Stored entries:

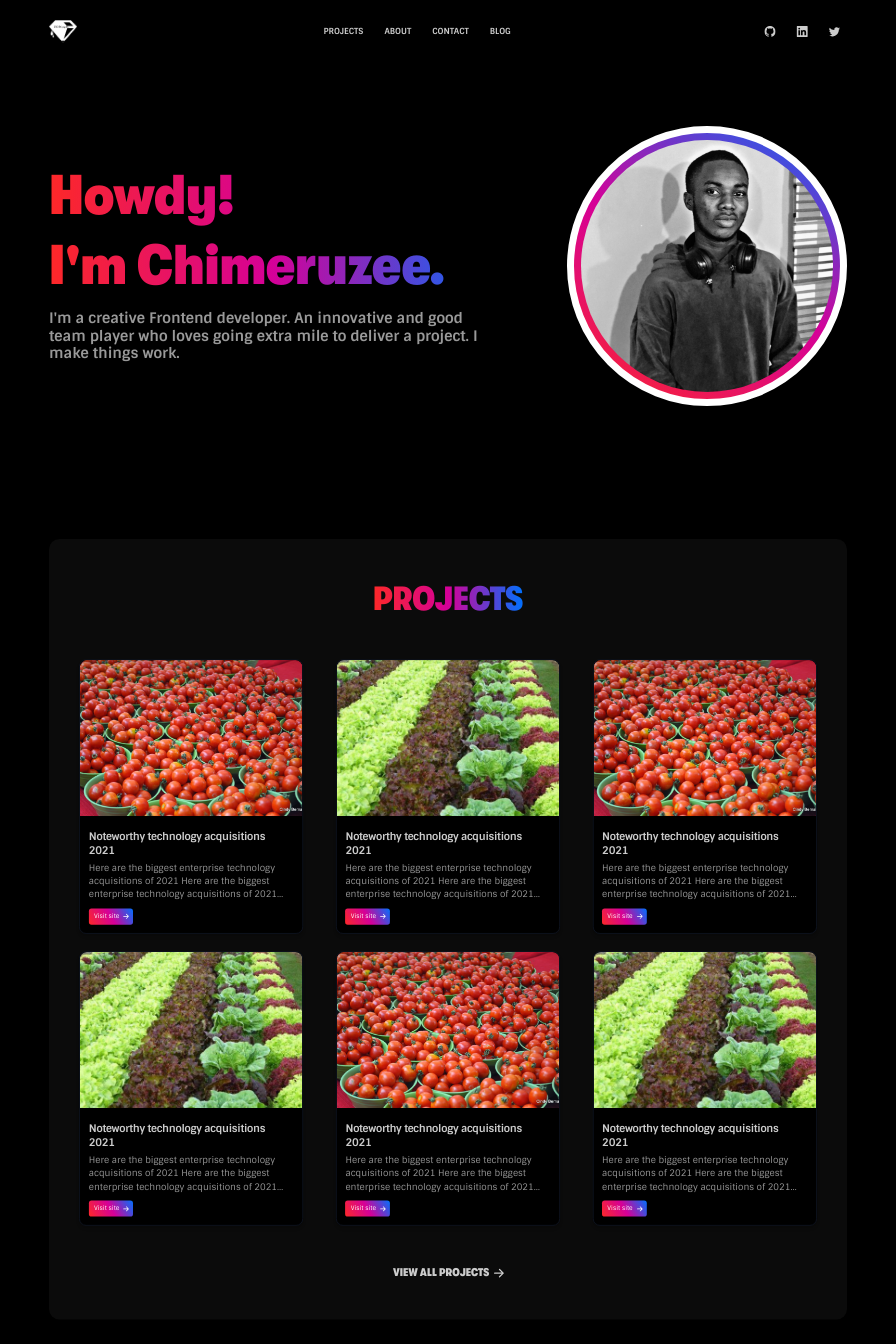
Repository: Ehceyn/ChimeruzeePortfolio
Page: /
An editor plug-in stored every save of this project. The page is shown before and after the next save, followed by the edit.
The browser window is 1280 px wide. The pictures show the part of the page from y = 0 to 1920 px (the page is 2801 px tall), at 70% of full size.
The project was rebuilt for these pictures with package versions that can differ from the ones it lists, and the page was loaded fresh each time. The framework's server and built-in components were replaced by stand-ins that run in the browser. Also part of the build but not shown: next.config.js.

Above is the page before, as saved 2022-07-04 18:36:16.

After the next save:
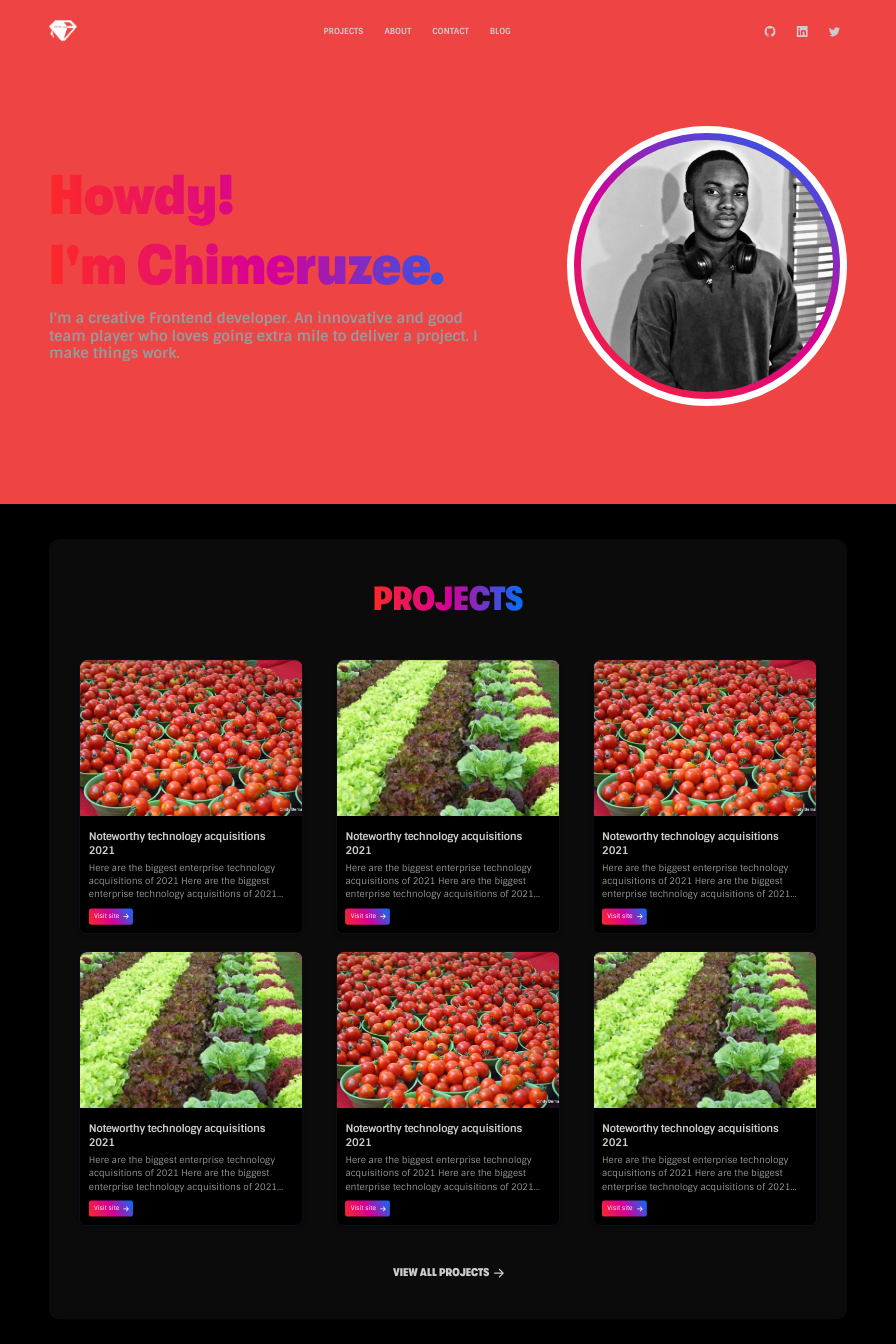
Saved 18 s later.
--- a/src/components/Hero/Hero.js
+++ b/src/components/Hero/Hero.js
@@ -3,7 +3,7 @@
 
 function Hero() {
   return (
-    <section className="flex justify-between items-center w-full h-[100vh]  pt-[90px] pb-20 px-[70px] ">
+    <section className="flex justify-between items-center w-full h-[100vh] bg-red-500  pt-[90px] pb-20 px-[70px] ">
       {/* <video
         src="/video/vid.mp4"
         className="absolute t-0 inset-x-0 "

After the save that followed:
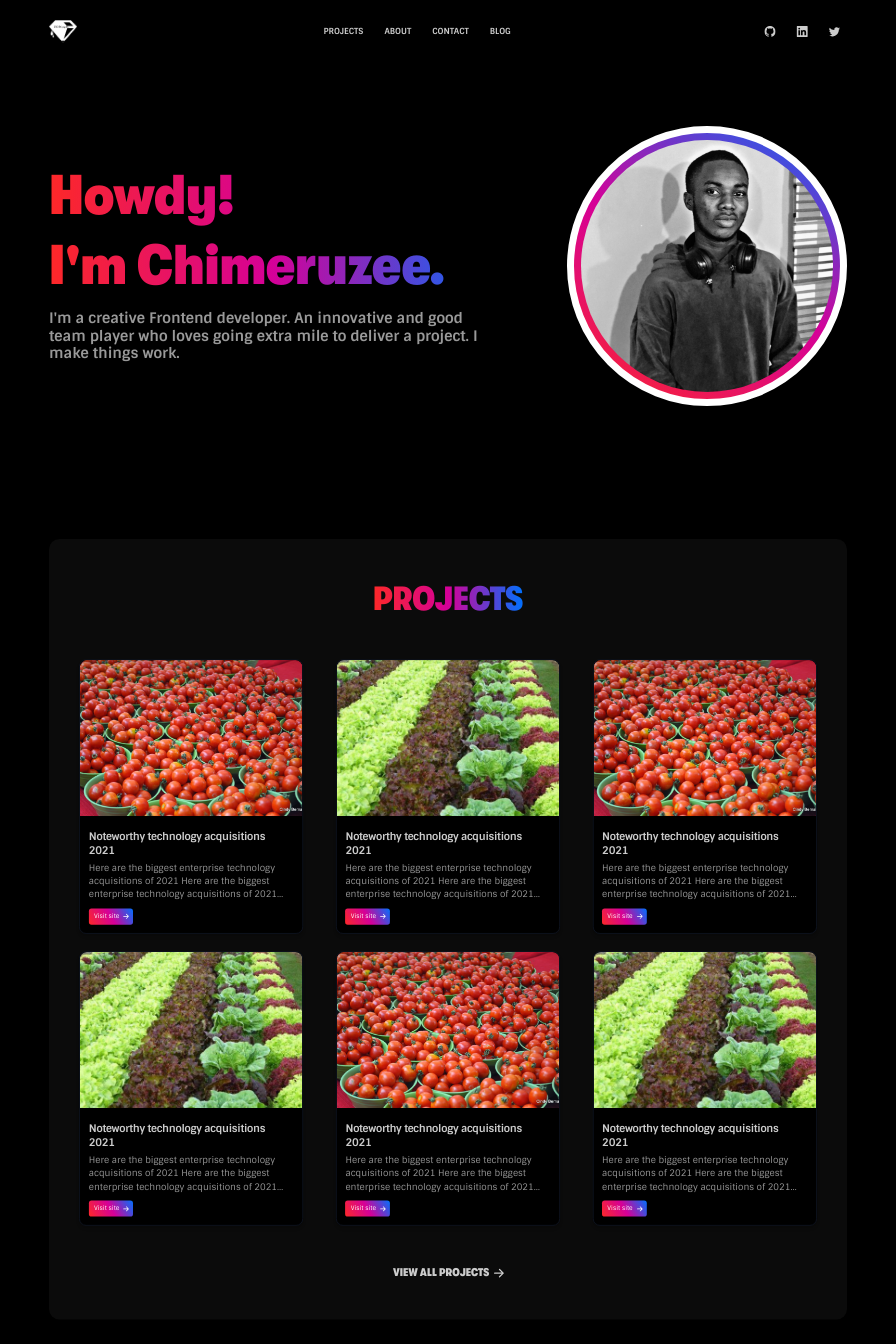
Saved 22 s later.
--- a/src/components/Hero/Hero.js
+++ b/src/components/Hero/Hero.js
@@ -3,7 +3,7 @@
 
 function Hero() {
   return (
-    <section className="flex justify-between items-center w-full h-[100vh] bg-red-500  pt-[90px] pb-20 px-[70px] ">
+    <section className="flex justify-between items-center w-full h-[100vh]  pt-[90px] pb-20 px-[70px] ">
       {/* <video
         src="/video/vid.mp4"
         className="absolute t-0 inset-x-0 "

Assignment: Across all the lines above, repeat the wording exactly and omit the pictures.

Finished exercise:
Repository: Ehceyn/ChimeruzeePortfolio
Page: /
An editor plug-in stored every save of this project. The page is shown before and after the next save, followed by the edit.
The browser window is 1280 px wide. The pictures show the part of the page from y = 0 to 1920 px (the page is 2801 px tall), at 70% of full size.
The project was rebuilt for these pictures with package versions that can differ from the ones it lists, and the page was loaded fresh each time. The framework's server and built-in components were replaced by stand-ins that run in the browser. Also part of the build but not shown: next.config.js.

Above is the page before, as saved 2022-07-04 18:36:16.

After the next save:
Saved 18 s later.
--- a/src/components/Hero/Hero.js
+++ b/src/components/Hero/Hero.js
@@ -3,7 +3,7 @@
 
 function Hero() {
   return (
-    <section className="flex justify-between items-center w-full h-[100vh]  pt-[90px] pb-20 px-[70px] ">
+    <section className="flex justify-between items-center w-full h-[100vh] bg-red-500  pt-[90px] pb-20 px-[70px] ">
       {/* <video
         src="/video/vid.mp4"
         className="absolute t-0 inset-x-0 "

After the save that followed:
Saved 22 s later.
--- a/src/components/Hero/Hero.js
+++ b/src/components/Hero/Hero.js
@@ -3,7 +3,7 @@
 
 function Hero() {
   return (
-    <section className="flex justify-between items-center w-full h-[100vh] bg-red-500  pt-[90px] pb-20 px-[70px] ">
+    <section className="flex justify-between items-center w-full h-[100vh]  pt-[90px] pb-20 px-[70px] ">
       {/* <video
         src="/video/vid.mp4"
         className="absolute t-0 inset-x-0 "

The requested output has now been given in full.